He's hard-working and abrasive, mobile and skilful. And NSW Country Eagles lock Connor Vest is also the Round 2 nomination for the 2019 National Rugby Championship Rising Star award.
Won in its inaugural season by Fijian Drua star Alivereti Veitokani in 2018, the award recognises emerging players with fewer than three games of Super Rugby or fewer than three Tests for the Flying Fijians.
Vest, along with Eagles second row partner Tom Staniforth, were a proper handful for the Melbourne Rising forwards in Adelaide on Saturday, and though there really wasn’t a lot between the two Country locks, the small matter of Staniforth’s six seasons in Super Rugby means the Rising Star focus this week falls deservedly onto Vest.
Still only 25, Vest seems to have been around for a while.
Perhaps it’s the switch to NSW Country this year after three seasons in the old Sydney Rays jersey, along with a Grand Final and a highlights reel full of strong performances for Northern Suburbs in the Sydney club competition, that gives off the impression he’s older than he is.
Maybe ‘mature beyond his years’ is a better way of wording it.
And he has had some decent rugby experiences along they way, since first debuting for Norths in 2016.
The aforementioned Grand Final and a fairly major ankle injury with the Shoremen, four seasons of NRC rugby, and a couple of pre-seasons with both the Brumbies and Waratahs highlight that he has always been pretty close to taking the next step.
The first two games this year in the orange and black of NSW Country for the northern-NSW Clarence Valley product have been excellent.
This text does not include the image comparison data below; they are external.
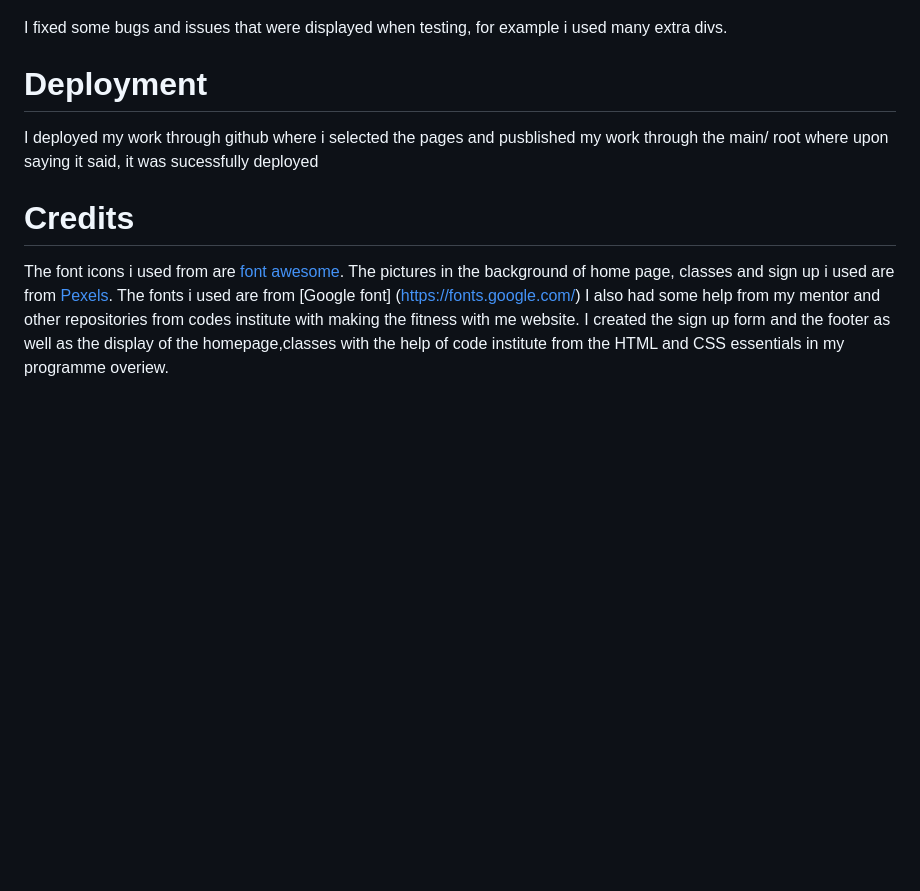
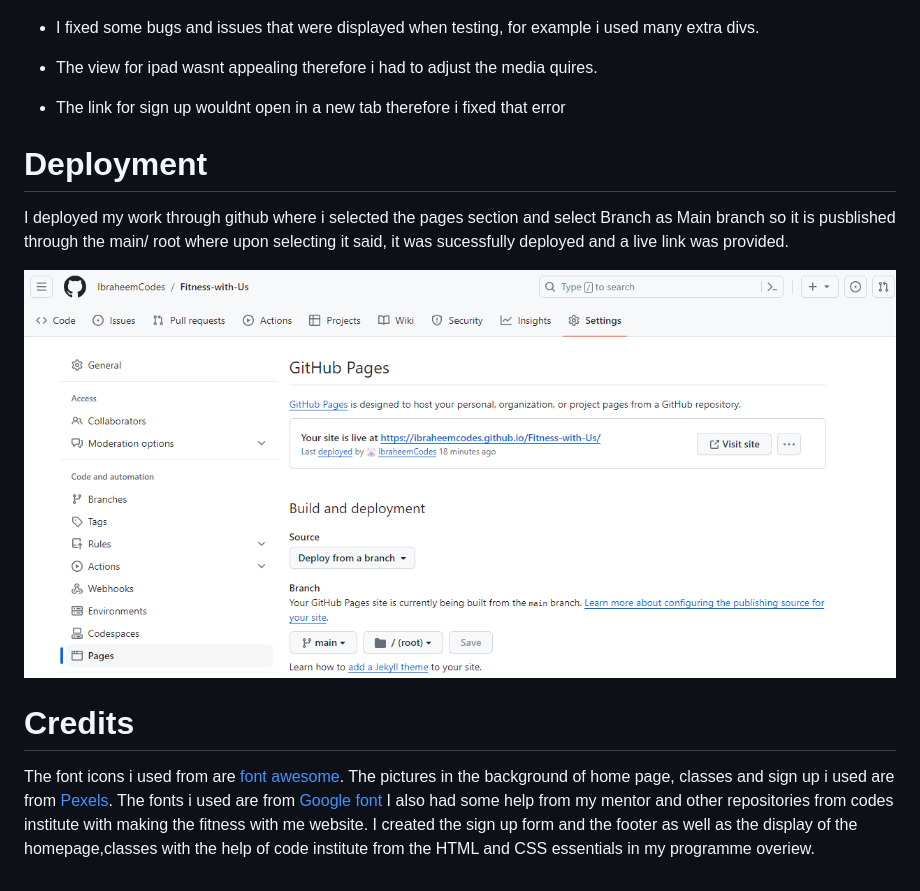
Before and after one commit to IbraheemCodes/Fitness-with-Us, a Markdown page: README.md, the part around the change. GitHub-like rendering; pictures changed too: assets/css/images/github.png (added); blank space fills up the shorter version.

```diff
--- a/README.md
+++ b/README.md
@@ -50,14 +50,22 @@ All links have been tested and checked via the validator links for both the [CSS
 ![live](assets/css/images/html.png)
 
 
-I fixed some bugs and issues that were displayed when testing, for example i used many extra divs.
+- I fixed some bugs and issues that were displayed when testing, for example i used many extra divs.
+
+- The view for ipad wasnt appealing therefore i had to adjust the media quires.
+
+- The link for sign up wouldnt open in a new tab therefore i fixed that error
 
 # Deployment
-I deployed my work through github where i selected the pages and pusblished my work through the main/ root where upon saying it said, it was sucessfully deployed
+I deployed my work through github where i selected the pages section and select Branch as Main branch so it is pusblished through the main/ root where upon selecting it said, it was sucessfully deployed and a live link was provided.
+
+
+![live](assets/css/images/github.png)
+
 
 # Credits
 The font icons i used from are [font awesome](https://fontawesome.com/v4/icons/).
 The pictures in the background of home page, classes and sign up i used are from [Pexels](https://www.pexels.com/).
-The fonts i used are from [Google font] (https://fonts.google.com/)
+The fonts i used are from [Google font](https://fonts.google.com/)
 I also had some help from my mentor and other repositories from codes institute with making the fitness with me website.
 I created the sign up form and the footer as well as the display of the homepage,classes with the help of code institute from the HTML and CSS essentials in my programme overiew.
```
To the point that, suddenly, the conversations are already that Vest “wouldn’t look out of place” in a Super Rugby program.
“Connor’s the kind of bloke that’s been building his rugby career for a couple of years now, and you can kind of see the maturity in his game that’s developed,” former Australian Sevens, Norths and NSW Country backrower Sam Figg told me this week, having witnessed Vest’s impact on the Rising first-hand in Adelaide with the RUGBY.com.au/Fox Sports commentary team.
“He’s a large human being, and he absolutely bullied the Rising pack; they couldn’t handle his physicality.
"What I do like about his game is that he’s starting to get more involved around the park, and he’s finding himself in good offload positions. But then he’s starting to work really well in the lineout as well."
Perhaps the best compliment to pay Vest and Staniforth as a combination is to say it looks like they’ve played much, much more than just the two NRC games together.
Their set piece work established forwards dominance for the Eagles early, and with that foundation down early, Vest’s backrow background in particular allowed him to wreak all kind of havoc on the Melbourne pack.
WATCH THE FULL REPLAY OF NSW COUNTRY V MELBOURNE RISING BELOW
“There was a couple of driving maul tries by the Eagles, three of them. Connor managed to steal one of them out of the hands of Aaron Blacklock which would’ve been frustrating for the Country hooker, but it goes to prove just how much he’s improved as a player and how I think the NRC is really helping him push his claim into higher honours,” Figg said.
The difference in Vest’s physicality from previous NRC campaigns to 2019 has been noticeable and Figg says there’s very good reason for that.
“This is actually a line from Simon Cron, and that is that there’s strong people in the world but there’s no substitute for what Simon calls ‘man strength’," he said.
"I just think Connor’s grown up a little bit and he’s realised how to use his body a little bit more effectively, and exactly for that reason, he’s now that perfect hybrid lock where you know he’s going to get in there and cause damage to other bodies, but if he needs to change into the backrow, you’ve got that option as well.
“If he could find himself in a (Super Rugby) environment, he could do very, very well. He’d match it with the likes of Ned Hanigan other hybrid lock-backrowers in the game today.”
And that perhaps is the exciting part about the timing of Vest’s improvements. The Waratahs will undergo one of the bigger squad overhauls ahead of the 2020 season, and with a irreplaceable amount of experience et to depart after the Rugby World Cup.
There has certainly been a trap in Australian rugby of pushing 19 and 20-year-olds into professional environments well before they’re ready, often overlooking guys who may only be a few years older, but with so many more rugby miles under their belt.
Figg has no doubt that Vest is exactly the sort of modern mobile forward who could shine at the next level.
“It’s just understanding how to use your body in the best way possible,” he said.
“He was always a big fella, but he was also a bit pensive into contact, he wouldn’t impose himself onto matches as much as he does these days.
“He was a scary human being out on that field on the weekend, and never when I’ve played with or against him have I ever looked at him and thought, ‘I don’t want to run anywhere near that bloke’.
“But I think if he can expand that side of his game, he could start being in the same conversation as the likes of Jacques Potgieter and other guys like that who just dominated and enforced themselves on matches.”
NRC RISING STAR NOMINEES
Round 1: Will Harrison (Sydney)
Round 2: Connor Vest (NSW Country)
Round 3: Announced next week